(Web page revision data)
>>>>>
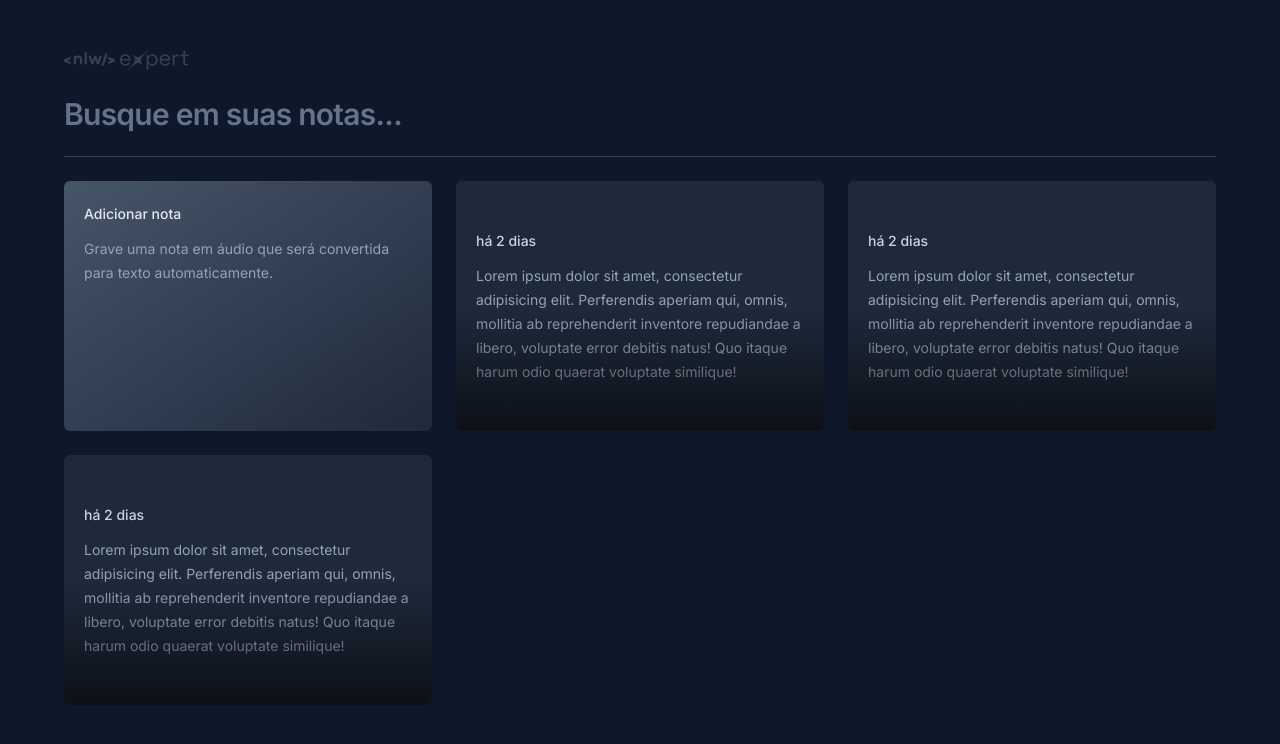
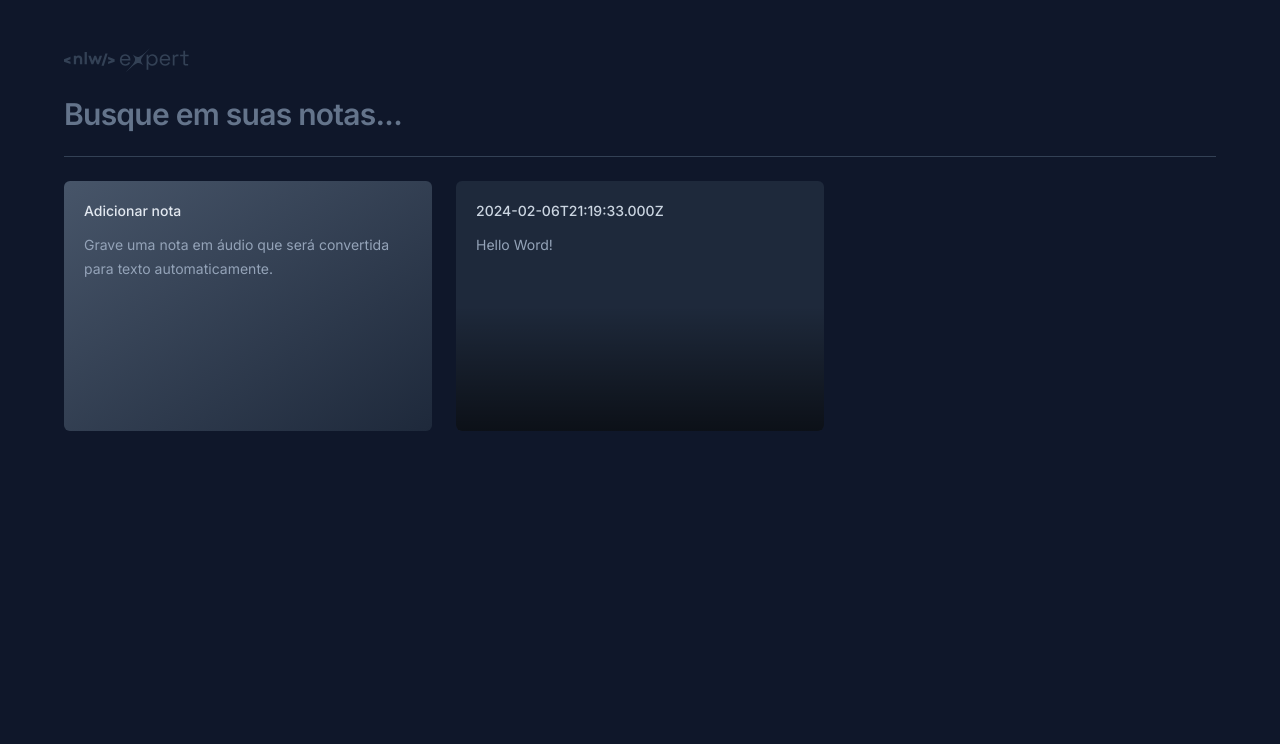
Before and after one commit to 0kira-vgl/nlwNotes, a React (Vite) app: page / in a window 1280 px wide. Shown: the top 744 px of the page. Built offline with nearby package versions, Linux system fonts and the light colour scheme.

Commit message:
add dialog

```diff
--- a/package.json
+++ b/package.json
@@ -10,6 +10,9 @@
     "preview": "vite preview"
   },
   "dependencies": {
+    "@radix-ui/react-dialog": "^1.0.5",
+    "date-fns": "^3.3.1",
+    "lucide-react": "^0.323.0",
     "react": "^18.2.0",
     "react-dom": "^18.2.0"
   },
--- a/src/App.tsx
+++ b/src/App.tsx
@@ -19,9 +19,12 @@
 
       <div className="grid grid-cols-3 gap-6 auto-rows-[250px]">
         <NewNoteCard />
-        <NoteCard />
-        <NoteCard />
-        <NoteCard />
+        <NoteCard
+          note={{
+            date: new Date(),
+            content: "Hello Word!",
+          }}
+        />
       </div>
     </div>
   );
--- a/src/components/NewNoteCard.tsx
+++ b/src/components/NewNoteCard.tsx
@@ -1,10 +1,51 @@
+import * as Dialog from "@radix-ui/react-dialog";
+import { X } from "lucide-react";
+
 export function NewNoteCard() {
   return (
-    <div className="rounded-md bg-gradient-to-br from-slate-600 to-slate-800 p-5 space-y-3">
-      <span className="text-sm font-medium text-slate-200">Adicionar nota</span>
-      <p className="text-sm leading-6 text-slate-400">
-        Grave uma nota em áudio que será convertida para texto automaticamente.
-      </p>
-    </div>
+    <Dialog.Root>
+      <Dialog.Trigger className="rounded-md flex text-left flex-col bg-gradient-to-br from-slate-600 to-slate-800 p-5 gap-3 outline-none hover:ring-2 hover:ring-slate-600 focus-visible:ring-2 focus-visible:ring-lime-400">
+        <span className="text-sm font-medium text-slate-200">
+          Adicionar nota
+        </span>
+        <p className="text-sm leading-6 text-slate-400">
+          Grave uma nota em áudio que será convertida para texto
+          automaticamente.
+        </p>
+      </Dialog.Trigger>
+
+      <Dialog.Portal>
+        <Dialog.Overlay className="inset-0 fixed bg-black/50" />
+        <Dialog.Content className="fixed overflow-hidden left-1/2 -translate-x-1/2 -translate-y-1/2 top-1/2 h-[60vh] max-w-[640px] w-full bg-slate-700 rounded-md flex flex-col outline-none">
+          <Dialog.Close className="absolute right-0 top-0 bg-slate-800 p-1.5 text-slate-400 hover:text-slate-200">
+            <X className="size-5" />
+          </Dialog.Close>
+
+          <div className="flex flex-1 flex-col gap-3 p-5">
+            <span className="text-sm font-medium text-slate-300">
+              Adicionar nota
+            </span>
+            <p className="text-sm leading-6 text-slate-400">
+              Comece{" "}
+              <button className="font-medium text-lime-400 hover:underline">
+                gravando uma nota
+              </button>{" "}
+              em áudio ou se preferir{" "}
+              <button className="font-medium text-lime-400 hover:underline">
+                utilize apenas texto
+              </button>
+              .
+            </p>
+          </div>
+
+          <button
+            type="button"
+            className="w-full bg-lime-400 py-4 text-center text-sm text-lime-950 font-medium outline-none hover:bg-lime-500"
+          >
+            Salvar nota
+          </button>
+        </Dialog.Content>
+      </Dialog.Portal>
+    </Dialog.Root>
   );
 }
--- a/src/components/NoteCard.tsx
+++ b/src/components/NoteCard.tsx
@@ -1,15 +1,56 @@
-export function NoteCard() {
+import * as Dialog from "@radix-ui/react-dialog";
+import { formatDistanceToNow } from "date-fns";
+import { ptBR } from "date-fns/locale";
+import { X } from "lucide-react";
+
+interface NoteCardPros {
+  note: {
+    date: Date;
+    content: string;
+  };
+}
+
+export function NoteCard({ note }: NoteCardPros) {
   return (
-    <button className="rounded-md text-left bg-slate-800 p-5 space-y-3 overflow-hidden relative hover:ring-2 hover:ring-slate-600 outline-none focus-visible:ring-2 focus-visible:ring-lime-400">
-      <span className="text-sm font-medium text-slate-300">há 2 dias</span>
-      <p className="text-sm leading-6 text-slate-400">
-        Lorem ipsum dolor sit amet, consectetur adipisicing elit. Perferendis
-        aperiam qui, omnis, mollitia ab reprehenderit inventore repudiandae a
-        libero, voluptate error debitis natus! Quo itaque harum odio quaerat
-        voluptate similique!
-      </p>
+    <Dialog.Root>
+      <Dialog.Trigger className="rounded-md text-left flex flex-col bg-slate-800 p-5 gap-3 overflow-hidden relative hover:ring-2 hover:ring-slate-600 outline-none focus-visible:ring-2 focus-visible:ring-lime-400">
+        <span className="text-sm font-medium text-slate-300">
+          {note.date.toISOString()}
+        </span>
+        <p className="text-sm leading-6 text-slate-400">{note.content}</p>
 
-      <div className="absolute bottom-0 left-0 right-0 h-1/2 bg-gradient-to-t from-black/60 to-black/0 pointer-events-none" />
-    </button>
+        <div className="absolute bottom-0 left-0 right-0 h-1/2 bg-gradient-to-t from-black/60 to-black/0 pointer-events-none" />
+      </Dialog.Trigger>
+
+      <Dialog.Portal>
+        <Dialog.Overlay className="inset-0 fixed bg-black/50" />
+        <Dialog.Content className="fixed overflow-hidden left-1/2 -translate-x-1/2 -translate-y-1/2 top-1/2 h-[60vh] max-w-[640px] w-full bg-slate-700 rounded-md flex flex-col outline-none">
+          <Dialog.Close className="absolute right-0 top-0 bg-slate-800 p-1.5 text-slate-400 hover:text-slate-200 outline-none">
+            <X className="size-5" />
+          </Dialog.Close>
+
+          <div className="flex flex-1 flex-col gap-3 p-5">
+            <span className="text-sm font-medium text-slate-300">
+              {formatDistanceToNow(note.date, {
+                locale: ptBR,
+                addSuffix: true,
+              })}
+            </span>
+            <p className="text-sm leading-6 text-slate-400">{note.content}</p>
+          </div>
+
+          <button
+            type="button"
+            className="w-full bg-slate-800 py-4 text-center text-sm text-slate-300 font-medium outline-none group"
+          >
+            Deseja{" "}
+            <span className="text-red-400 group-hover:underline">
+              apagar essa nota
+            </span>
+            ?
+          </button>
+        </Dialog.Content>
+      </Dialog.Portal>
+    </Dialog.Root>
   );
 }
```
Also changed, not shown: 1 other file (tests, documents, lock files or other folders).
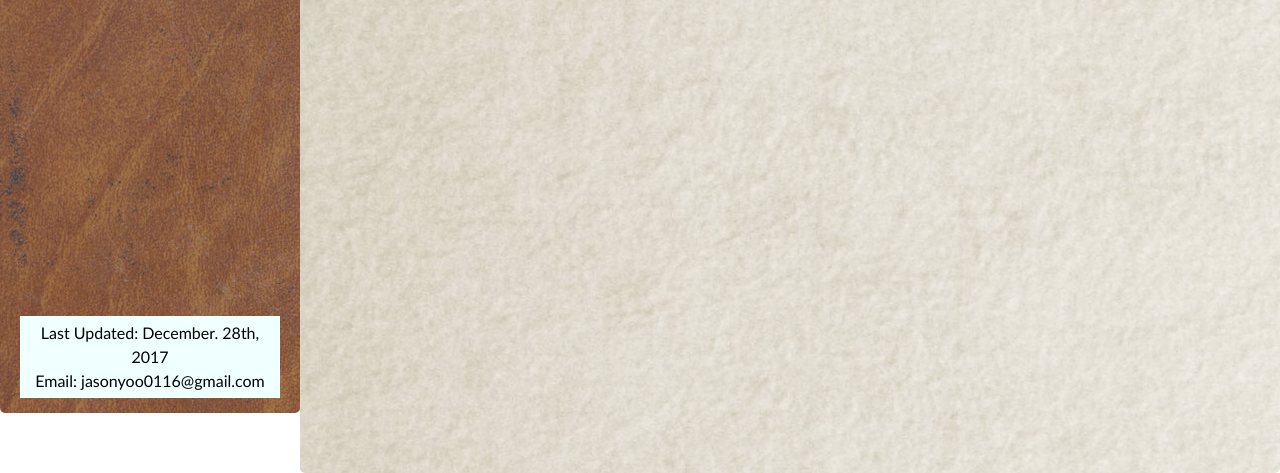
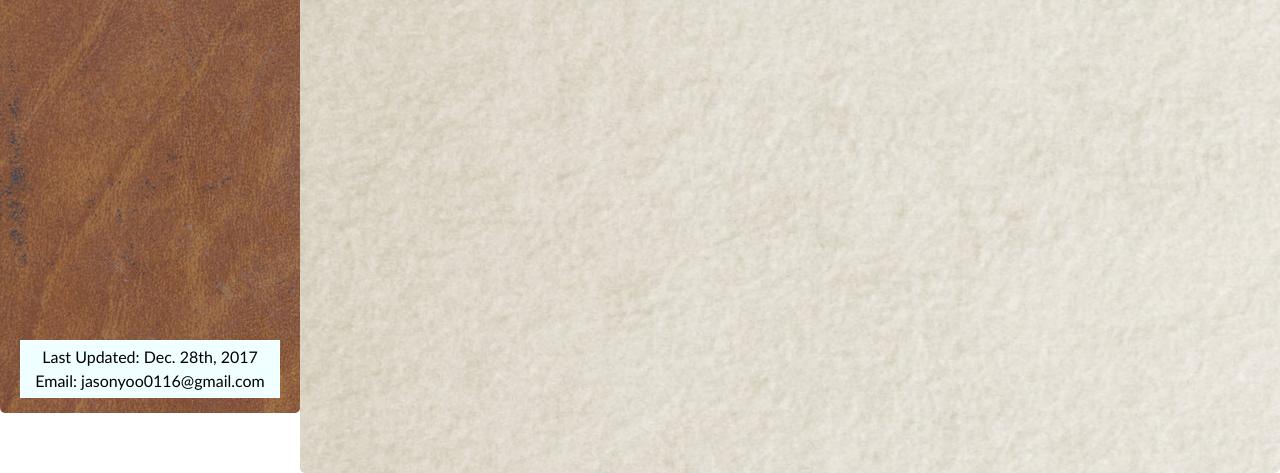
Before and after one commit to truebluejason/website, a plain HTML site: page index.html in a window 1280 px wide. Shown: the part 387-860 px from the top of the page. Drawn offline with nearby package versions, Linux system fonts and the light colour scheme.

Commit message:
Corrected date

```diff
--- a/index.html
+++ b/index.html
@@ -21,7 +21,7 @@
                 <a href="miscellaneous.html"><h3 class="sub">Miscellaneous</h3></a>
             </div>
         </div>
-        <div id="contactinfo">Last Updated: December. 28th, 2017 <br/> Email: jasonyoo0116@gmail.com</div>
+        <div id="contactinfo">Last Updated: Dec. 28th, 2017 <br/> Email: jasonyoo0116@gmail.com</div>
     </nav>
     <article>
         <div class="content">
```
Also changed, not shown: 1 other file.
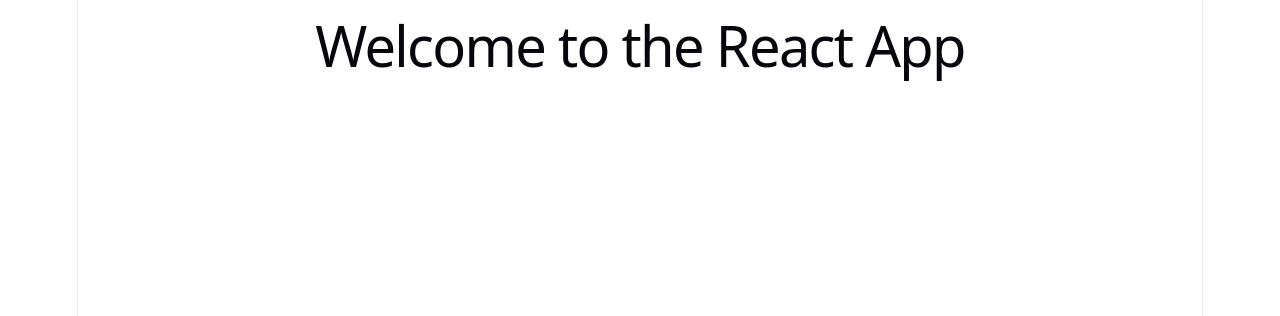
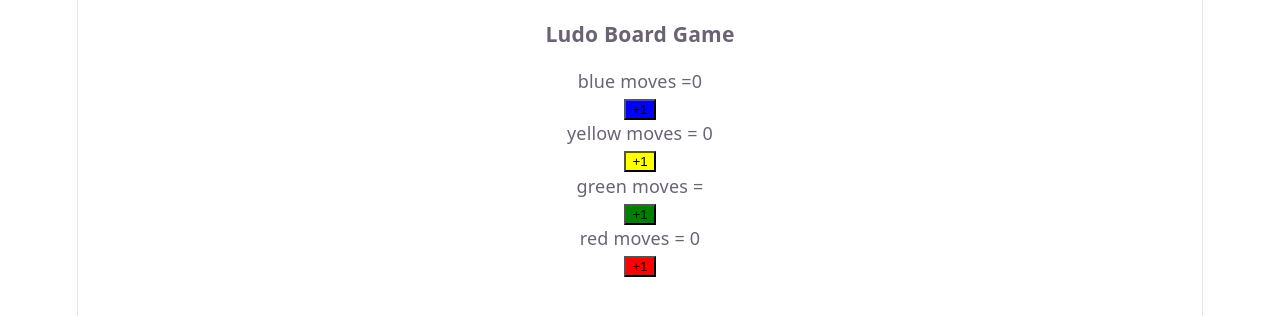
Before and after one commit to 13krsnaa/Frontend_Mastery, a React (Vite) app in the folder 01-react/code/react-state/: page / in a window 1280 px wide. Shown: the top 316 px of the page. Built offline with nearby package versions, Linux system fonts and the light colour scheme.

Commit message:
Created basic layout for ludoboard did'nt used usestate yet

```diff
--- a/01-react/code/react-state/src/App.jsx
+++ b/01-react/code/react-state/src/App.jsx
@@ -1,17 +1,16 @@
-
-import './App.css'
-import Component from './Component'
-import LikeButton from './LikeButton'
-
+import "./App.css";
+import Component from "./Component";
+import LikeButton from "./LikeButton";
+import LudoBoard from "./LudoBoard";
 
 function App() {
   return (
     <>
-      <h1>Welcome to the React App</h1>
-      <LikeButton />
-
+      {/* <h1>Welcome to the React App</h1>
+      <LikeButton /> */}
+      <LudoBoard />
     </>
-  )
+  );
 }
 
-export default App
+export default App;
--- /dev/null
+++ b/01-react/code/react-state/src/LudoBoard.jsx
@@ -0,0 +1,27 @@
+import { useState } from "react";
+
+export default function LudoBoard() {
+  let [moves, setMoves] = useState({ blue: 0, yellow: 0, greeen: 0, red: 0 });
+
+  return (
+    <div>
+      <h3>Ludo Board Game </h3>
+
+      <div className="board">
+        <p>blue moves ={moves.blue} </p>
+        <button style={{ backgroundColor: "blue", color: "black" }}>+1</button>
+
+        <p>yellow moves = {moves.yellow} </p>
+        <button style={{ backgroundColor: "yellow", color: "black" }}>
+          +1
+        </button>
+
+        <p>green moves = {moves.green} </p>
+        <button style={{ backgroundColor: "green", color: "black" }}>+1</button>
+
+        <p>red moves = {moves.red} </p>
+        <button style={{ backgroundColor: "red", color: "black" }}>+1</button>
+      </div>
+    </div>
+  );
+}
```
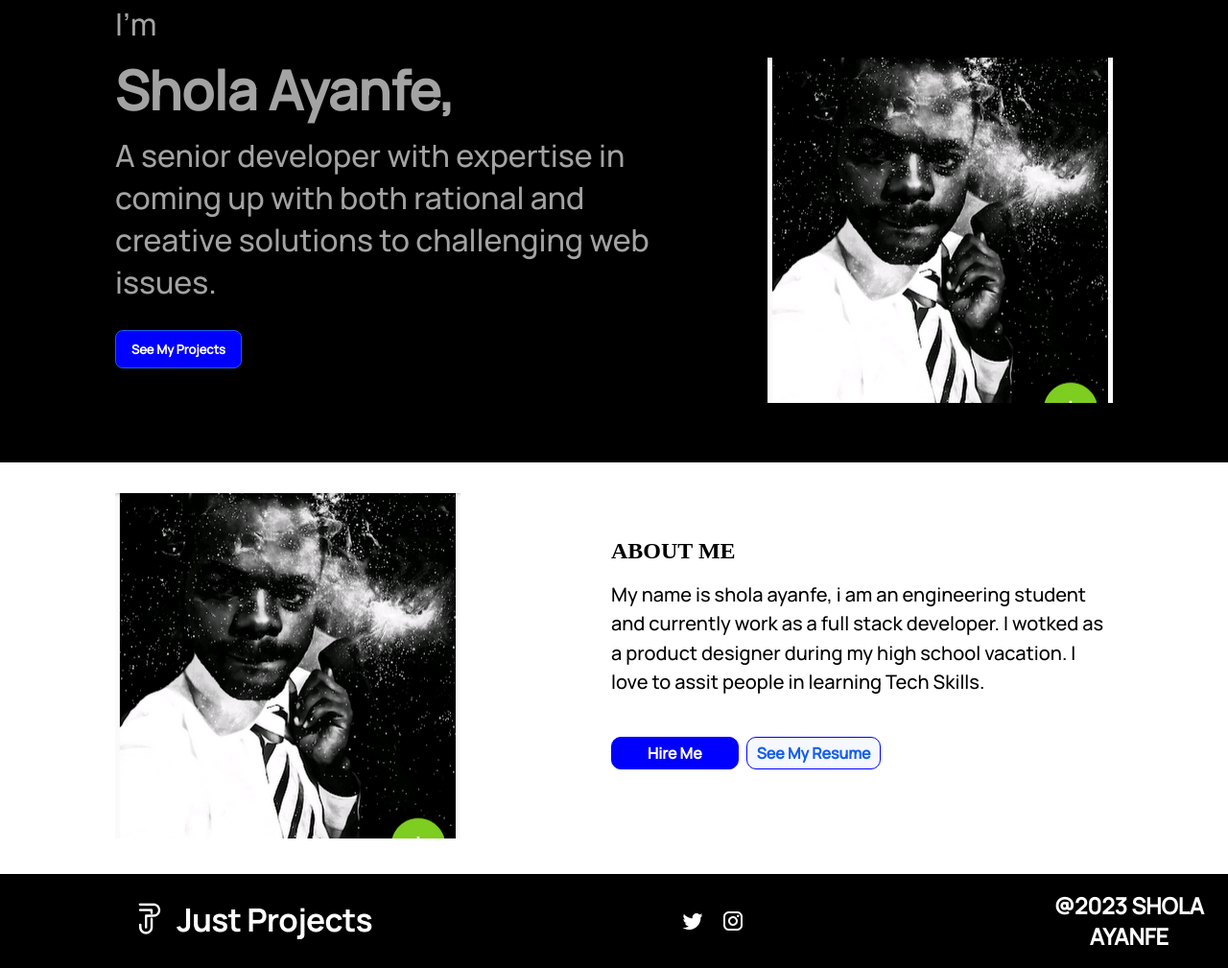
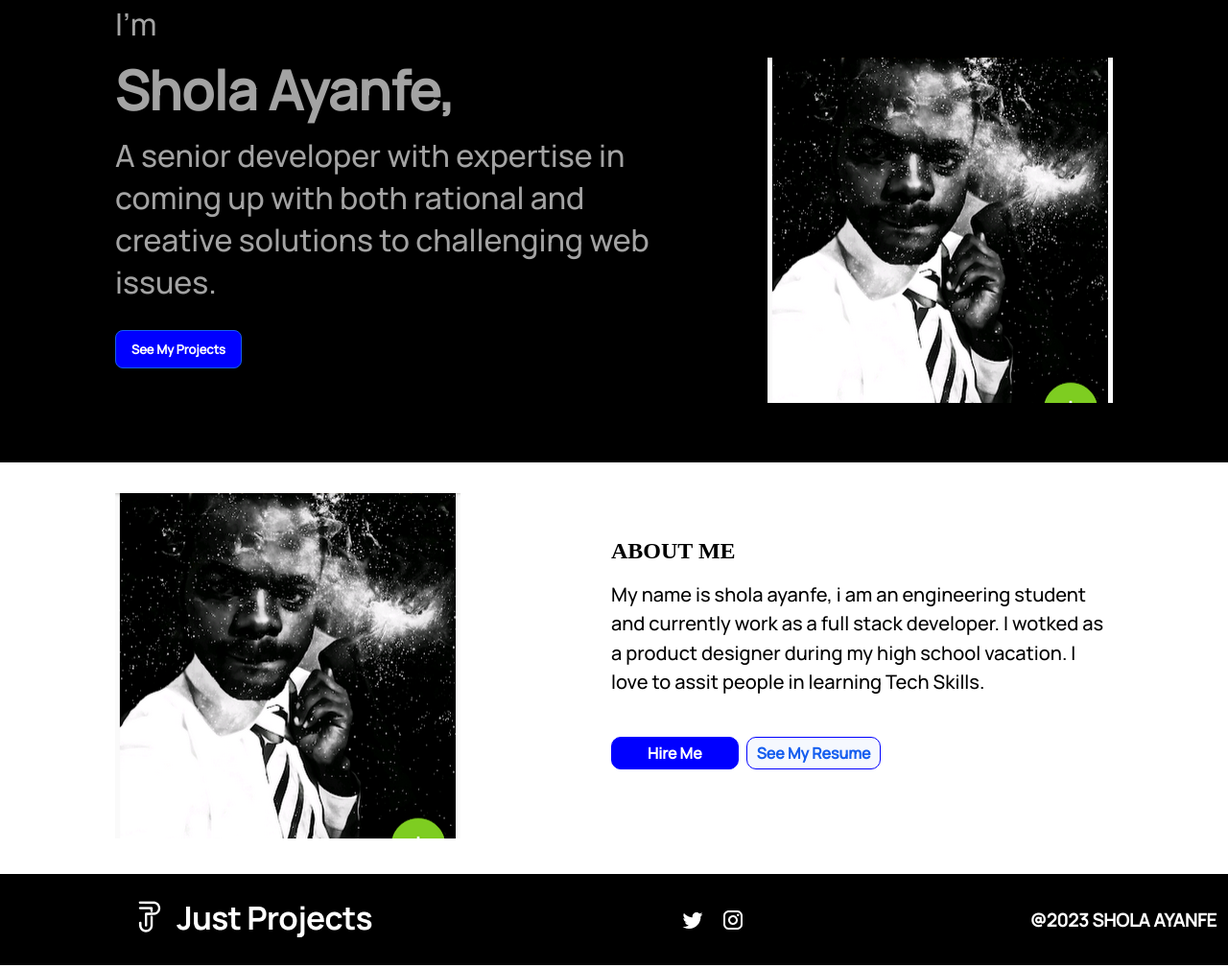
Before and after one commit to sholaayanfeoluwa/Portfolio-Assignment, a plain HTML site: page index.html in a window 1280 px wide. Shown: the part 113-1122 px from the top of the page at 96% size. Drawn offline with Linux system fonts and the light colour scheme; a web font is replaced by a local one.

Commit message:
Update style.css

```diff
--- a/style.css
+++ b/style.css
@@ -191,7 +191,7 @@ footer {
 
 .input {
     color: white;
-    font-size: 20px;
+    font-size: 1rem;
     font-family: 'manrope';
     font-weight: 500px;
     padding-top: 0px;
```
<<<<<
→ **What needs to be done**: Would you count the lines in the data that contain "style" and answer with only the number?

→ **Task response**: 7